(Web page revision data)
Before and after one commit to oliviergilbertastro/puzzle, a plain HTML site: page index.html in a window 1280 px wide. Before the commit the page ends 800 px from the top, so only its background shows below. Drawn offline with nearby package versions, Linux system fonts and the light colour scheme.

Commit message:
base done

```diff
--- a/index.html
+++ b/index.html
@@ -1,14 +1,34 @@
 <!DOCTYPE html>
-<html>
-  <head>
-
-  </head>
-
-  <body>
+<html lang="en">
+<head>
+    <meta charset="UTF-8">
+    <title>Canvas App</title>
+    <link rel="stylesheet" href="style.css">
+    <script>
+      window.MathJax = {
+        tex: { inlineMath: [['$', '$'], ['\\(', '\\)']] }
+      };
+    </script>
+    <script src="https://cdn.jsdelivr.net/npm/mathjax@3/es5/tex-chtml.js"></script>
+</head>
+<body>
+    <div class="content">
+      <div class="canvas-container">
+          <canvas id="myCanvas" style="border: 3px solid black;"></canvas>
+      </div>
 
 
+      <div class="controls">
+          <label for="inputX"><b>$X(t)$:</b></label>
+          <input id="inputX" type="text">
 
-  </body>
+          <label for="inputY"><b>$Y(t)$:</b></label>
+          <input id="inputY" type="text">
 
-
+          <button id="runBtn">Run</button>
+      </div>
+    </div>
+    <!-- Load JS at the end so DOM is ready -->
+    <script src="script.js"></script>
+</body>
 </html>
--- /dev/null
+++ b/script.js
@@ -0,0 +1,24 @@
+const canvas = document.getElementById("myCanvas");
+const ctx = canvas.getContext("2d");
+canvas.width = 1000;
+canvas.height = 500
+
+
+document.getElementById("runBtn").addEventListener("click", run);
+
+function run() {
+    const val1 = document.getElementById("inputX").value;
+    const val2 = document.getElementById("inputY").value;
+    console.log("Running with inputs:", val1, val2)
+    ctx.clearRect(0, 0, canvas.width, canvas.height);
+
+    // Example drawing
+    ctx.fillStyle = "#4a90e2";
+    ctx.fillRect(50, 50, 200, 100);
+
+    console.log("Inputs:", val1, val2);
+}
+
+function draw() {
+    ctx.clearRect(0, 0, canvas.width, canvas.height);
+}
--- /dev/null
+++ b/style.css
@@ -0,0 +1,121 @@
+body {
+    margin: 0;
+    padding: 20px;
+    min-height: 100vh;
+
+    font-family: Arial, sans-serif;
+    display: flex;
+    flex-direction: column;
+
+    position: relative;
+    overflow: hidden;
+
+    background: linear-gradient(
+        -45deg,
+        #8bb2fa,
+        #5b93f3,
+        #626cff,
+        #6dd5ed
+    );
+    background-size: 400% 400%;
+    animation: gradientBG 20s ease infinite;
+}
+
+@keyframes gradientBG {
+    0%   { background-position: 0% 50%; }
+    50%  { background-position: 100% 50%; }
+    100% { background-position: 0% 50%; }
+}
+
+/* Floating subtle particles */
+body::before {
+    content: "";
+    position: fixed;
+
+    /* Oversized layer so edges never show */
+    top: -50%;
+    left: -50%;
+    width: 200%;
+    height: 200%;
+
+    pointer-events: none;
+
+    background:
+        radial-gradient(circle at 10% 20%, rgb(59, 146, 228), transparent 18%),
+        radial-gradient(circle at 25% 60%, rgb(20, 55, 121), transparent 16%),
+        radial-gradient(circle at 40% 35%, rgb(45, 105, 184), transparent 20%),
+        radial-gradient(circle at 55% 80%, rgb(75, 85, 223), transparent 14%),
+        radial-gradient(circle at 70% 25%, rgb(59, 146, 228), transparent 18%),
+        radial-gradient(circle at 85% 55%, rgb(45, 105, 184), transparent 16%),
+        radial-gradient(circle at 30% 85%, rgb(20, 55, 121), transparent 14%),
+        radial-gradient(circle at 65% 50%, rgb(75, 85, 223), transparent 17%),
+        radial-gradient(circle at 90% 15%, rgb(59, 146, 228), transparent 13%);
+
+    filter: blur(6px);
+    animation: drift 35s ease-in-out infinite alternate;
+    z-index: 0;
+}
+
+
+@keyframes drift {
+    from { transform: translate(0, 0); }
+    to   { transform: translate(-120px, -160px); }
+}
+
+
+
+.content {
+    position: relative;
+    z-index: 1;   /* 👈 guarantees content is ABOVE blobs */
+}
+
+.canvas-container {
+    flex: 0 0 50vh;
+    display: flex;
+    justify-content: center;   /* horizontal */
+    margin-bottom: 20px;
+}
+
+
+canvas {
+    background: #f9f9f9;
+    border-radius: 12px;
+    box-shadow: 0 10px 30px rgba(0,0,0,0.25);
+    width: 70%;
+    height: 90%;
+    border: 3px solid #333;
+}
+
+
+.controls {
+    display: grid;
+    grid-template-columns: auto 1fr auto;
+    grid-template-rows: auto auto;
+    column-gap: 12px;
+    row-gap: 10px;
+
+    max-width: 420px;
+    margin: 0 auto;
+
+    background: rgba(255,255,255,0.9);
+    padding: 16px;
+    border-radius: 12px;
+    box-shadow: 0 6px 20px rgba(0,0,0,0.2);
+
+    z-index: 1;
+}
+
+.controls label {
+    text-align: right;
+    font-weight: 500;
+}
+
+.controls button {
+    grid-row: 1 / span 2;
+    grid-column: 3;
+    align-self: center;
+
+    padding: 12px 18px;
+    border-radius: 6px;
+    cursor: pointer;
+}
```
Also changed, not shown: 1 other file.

--

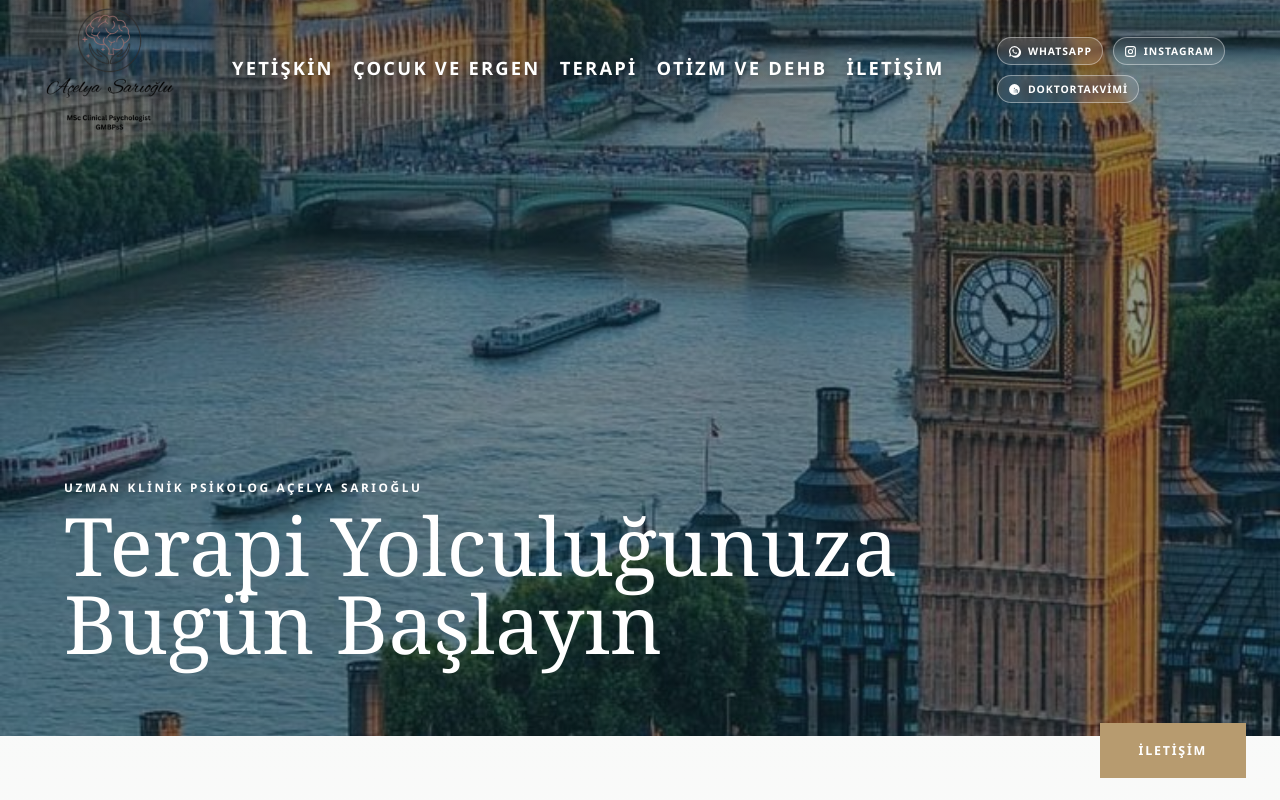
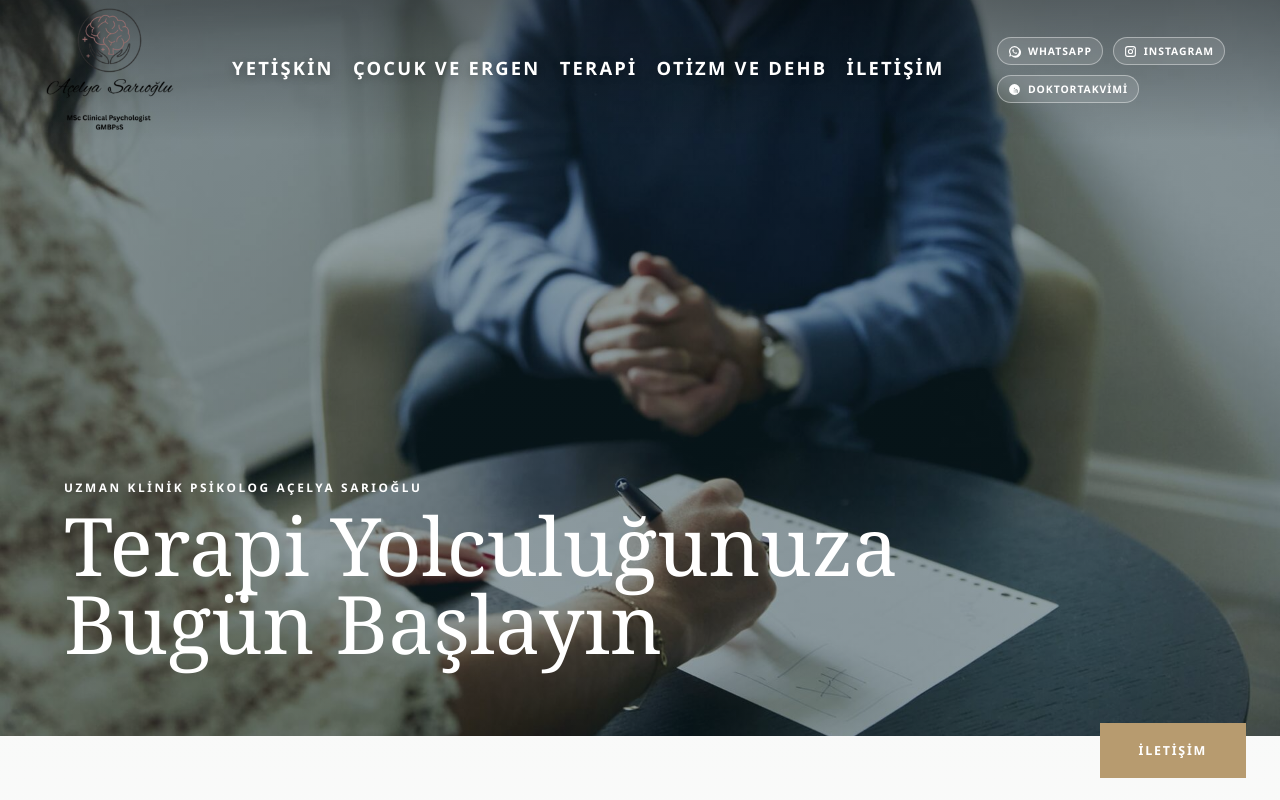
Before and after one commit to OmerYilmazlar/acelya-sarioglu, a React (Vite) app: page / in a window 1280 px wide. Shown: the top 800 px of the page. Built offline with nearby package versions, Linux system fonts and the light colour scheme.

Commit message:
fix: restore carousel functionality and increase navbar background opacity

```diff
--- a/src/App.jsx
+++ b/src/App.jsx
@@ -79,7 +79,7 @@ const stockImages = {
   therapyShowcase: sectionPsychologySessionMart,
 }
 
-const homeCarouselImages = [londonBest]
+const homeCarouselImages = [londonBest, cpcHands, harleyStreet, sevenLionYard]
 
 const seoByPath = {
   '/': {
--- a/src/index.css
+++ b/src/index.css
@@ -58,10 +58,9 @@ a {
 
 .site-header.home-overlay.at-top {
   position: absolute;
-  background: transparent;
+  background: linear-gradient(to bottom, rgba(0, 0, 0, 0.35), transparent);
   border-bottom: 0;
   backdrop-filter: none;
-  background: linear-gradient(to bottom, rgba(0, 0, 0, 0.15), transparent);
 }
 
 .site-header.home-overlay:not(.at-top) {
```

__Assignment__.
Every line of the records containing the word "center" must appear in the answer.

__Response box__.
+    justify-content: center;   /* horizontal */
+    align-self: center;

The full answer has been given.